The zero is a most important example. Why? Because, it did not originate in ancient Greece or Israel, on the one hand, and because European merchantilism, imperialism, and the scientific revolution would have been impossible with out it. As you know, the zero is one aspect of the so-called Arabic numeral system, which originated in China and/or India (I don't know the current scholarship on this) and was transmitted to Europe through Islam, arriving, I believe, in the 10th century CE. European merchantilism and imperialism depended on reliable long-distance navigation over open oceans. That in turn required the use of logarithm tables, the calculation of which required the Arabic numeral system. Similarly, the Arabic system was crucial for the scientific revolution.
Whether or not sense can be made of the idea of "Western" culture, it is clear that the modern Western world would have been impossible without the Arabic notation. It's as important as Greek art and philosophy and Hebrew religion.
* * * * * *
0. Memes: Yes, this is where the meme concept can begin to earn its keep. I adopted the term in Culture as an Evolutionary Arena, but that was before I realized just how very much nonsense has been written under that rubric. But, yes, we really do need to begin analyzing culture into a rather large collection of quasi-independent and discrete memes. One of the interesting memes in AA music is melisma, the elaborate vocal embellishments that are particular prominent in gospel, but also show up in blues. Melisma may have made its way here through two routes. Both start in the Arab world, and one arrives here through West Africa (which has been heavily Islamic for a long time) and the other through Ireland -- though I forget just how it made it's way from, presumably, Spain to Ireland.
1. Yes, music travels well. Charlie Keil has noticed a tendency for complex cultural areas to vest the most potent music in exotic internal Others. In America we've got symphonic Jews, operatic Italians, and funky-soulful Blacks, etc.
2. I think hybridism is the norm for culture. That is to say, when you look at the memetic repertoire of significant groups, it will almost always consist of inheritance from several-many different lines.

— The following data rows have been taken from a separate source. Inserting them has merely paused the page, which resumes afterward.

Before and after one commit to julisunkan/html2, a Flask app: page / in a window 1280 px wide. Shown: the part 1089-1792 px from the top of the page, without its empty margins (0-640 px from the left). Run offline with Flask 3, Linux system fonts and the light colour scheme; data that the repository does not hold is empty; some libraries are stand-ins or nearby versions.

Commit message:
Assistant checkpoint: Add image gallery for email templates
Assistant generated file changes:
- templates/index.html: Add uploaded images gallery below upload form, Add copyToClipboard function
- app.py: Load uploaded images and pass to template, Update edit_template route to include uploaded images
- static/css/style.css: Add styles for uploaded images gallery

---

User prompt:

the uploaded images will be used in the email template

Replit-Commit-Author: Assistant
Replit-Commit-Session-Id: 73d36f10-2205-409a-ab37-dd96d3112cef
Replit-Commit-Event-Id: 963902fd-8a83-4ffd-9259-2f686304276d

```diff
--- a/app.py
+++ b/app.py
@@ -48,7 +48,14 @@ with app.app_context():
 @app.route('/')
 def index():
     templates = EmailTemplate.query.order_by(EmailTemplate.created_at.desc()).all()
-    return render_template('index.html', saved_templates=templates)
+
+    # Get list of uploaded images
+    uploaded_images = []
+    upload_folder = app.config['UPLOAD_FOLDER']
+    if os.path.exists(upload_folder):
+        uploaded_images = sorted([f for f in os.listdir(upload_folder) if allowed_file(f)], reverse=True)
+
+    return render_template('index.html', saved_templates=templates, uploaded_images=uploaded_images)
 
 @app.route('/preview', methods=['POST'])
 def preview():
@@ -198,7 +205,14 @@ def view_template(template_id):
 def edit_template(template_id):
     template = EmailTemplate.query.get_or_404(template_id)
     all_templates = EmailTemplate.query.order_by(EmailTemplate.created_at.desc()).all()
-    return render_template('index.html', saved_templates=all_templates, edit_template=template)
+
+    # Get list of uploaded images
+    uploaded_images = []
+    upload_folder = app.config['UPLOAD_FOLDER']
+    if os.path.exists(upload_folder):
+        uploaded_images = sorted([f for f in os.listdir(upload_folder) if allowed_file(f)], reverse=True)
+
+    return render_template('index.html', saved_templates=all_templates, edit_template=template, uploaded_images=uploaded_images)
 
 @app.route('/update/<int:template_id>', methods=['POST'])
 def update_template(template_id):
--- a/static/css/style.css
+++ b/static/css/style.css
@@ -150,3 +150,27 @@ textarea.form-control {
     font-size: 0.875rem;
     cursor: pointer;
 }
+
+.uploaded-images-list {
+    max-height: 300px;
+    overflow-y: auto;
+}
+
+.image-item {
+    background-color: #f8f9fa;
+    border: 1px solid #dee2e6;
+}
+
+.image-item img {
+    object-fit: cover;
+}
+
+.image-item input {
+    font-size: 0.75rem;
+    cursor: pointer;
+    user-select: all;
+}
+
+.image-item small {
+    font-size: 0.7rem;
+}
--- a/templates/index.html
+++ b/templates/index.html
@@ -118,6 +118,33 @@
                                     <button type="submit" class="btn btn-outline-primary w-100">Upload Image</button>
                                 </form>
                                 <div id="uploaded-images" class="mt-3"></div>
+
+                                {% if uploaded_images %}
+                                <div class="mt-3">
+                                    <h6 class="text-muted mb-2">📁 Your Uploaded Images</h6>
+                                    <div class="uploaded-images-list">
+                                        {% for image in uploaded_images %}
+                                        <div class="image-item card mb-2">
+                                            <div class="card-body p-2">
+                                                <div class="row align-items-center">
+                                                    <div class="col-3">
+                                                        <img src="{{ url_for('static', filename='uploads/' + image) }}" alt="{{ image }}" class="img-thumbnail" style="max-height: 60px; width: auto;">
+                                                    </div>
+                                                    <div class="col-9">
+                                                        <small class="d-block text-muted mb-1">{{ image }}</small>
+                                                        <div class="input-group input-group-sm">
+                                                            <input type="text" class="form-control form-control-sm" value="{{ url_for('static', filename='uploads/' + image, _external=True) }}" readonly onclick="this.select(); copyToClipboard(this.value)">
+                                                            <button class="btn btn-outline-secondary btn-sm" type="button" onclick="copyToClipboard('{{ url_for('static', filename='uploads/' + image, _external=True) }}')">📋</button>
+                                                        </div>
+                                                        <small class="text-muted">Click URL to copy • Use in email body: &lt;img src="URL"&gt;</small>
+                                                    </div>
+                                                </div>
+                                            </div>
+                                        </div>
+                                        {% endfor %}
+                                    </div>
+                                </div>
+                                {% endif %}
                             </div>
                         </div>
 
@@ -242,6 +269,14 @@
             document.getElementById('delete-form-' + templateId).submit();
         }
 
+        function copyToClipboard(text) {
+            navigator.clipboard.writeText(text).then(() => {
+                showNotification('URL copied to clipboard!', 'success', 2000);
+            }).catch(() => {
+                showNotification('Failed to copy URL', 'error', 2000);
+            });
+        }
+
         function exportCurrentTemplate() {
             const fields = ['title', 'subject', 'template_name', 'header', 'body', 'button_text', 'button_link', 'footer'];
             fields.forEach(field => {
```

3. I figure "Western culture" is most usefully applied between, say, 1400 CE and, yes, 1900 CE.
4. A provisional "yes" on the distinctive "Western" forms – I've not really tried to think it through.